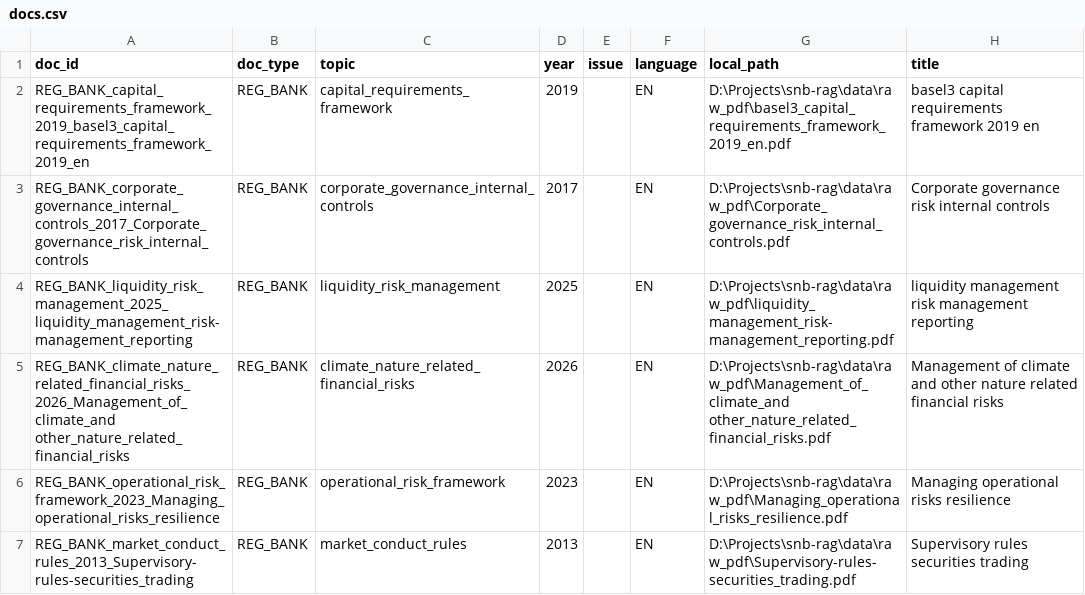
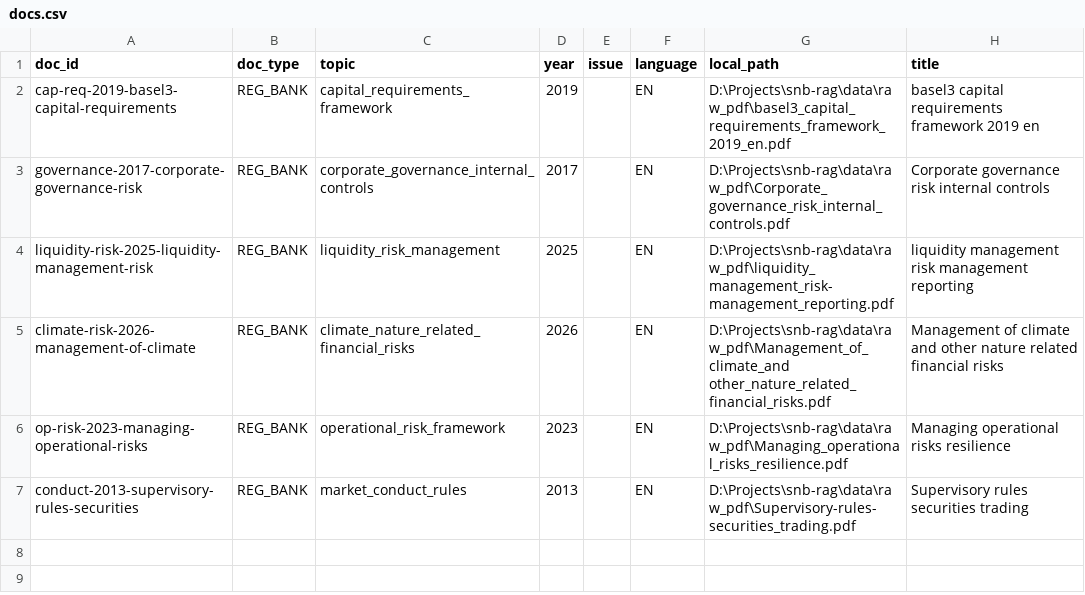
Before and after one commit to DavidAlvarezGit/compliance-rag, a CSV file: data/metadata/docs.csv, drawn as a sheet.

```diff
--- a/data/metadata/docs.csv
+++ b/data/metadata/docs.csv
@@ -1,7 +1,7 @@
 doc_id,doc_type,topic,year,issue,language,local_path,title
-REG_BANK_capital_requirements_framework_2019_basel3_capital_requirements_framework_2019_en,REG_BANK,capital_requirements_framework,2019,,EN,D:\Projects\snb-rag\data\raw_pdf\basel3_capital_requirements_framework_2019_en.pdf,basel3 capital requirements framework 2019 en
-REG_BANK_corporate_governance_internal_controls_2017_Corporate_governance_risk_internal_controls,REG_BANK,corporate_governance_internal_controls,2017,,EN,D:\Projects\snb-rag\data\raw_pdf\Corporate_governance_risk_internal_controls.pdf,Corporate governance risk internal controls
-REG_BANK_liquidity_risk_management_2025_liquidity_management_risk-management_reporting,REG_BANK,liquidity_risk_management,2025,,EN,D:\Projects\snb-rag\data\raw_pdf\liquidity_management_risk-management_reporting.pdf,liquidity management risk management reporting
-REG_BANK_climate_nature_related_financial_risks_2026_Management_of_climate_and other_nature_related_financial_risks,REG_BANK,climate_nature_related_financial_risks,2026,,EN,D:\Projects\snb-rag\data\raw_pdf\Management_of_climate_and other_nature_related_financial_risks.pdf,Management of climate and other nature related financial risks
-REG_BANK_operational_risk_framework_2023_Managing_operational_risks_resilience,REG_BANK,operational_risk_framework,2023,,EN,D:\Projects\snb-rag\data\raw_pdf\Managing_operational_risks_resilience.pdf,Managing operational risks resilience
-REG_BANK_market_conduct_rules_2013_Supervisory-rules-securities_trading,REG_BANK,market_conduct_rules,2013,,EN,D:\Projects\snb-rag\data\raw_pdf\Supervisory-rules-securities_trading.pdf,Supervisory rules securities trading
+cap-req-2019-basel3-capital-requirements,REG_BANK,capital_requirements_framework,2019,,EN,D:\Projects\snb-rag\data\raw_pdf\basel3_capital_requirements_framework_2019_en.pdf,basel3 capital requirements framework 2019 en
+governance-2017-corporate-governance-risk,REG_BANK,corporate_governance_internal_controls,2017,,EN,D:\Projects\snb-rag\data\raw_pdf\Corporate_governance_risk_internal_controls.pdf,Corporate governance risk internal controls
+liquidity-risk-2025-liquidity-management-risk,REG_BANK,liquidity_risk_management,2025,,EN,D:\Projects\snb-rag\data\raw_pdf\liquidity_management_risk-management_reporting.pdf,liquidity management risk management reporting
+climate-risk-2026-management-of-climate,REG_BANK,climate_nature_related_financial_risks,2026,,EN,D:\Projects\snb-rag\data\raw_pdf\Management_of_climate_and other_nature_related_financial_risks.pdf,Management of climate and other nature related financial risks
+op-risk-2023-managing-operational-risks,REG_BANK,operational_risk_framework,2023,,EN,D:\Projects\snb-rag\data\raw_pdf\Managing_operational_risks_resilience.pdf,Managing operational risks resilience
+conduct-2013-supervisory-rules-securities,REG_BANK,market_conduct_rules,2013,,EN,D:\Projects\snb-rag\data\raw_pdf\Supervisory-rules-securities_trading.pdf,Supervisory rules securities trading
```
Also changed, not shown: 6 other files.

____

Report every line containing the word "related" from the listing above.

-REG_BANK_climate_nature_related_financial_risks_2026_Management_of_climate_and other_nature_related_financial_risks,REG_BANK,climate_nature_related_financial_risks,2026,,EN,D:\Projects\snb-rag\data\raw_pdf\Management_of_climate_and other_nature_related_financial_risks.pdf,Management of climate and other nature related financial risks
+climate-risk-2026-management-of-climate,REG_BANK,climate_nature_related_financial_risks,2026,,EN,D:\Projects\snb-rag\data\raw_pdf\Management_of_climate_and other_nature_related_financial_risks.pdf,Management of climate and other nature related financial risks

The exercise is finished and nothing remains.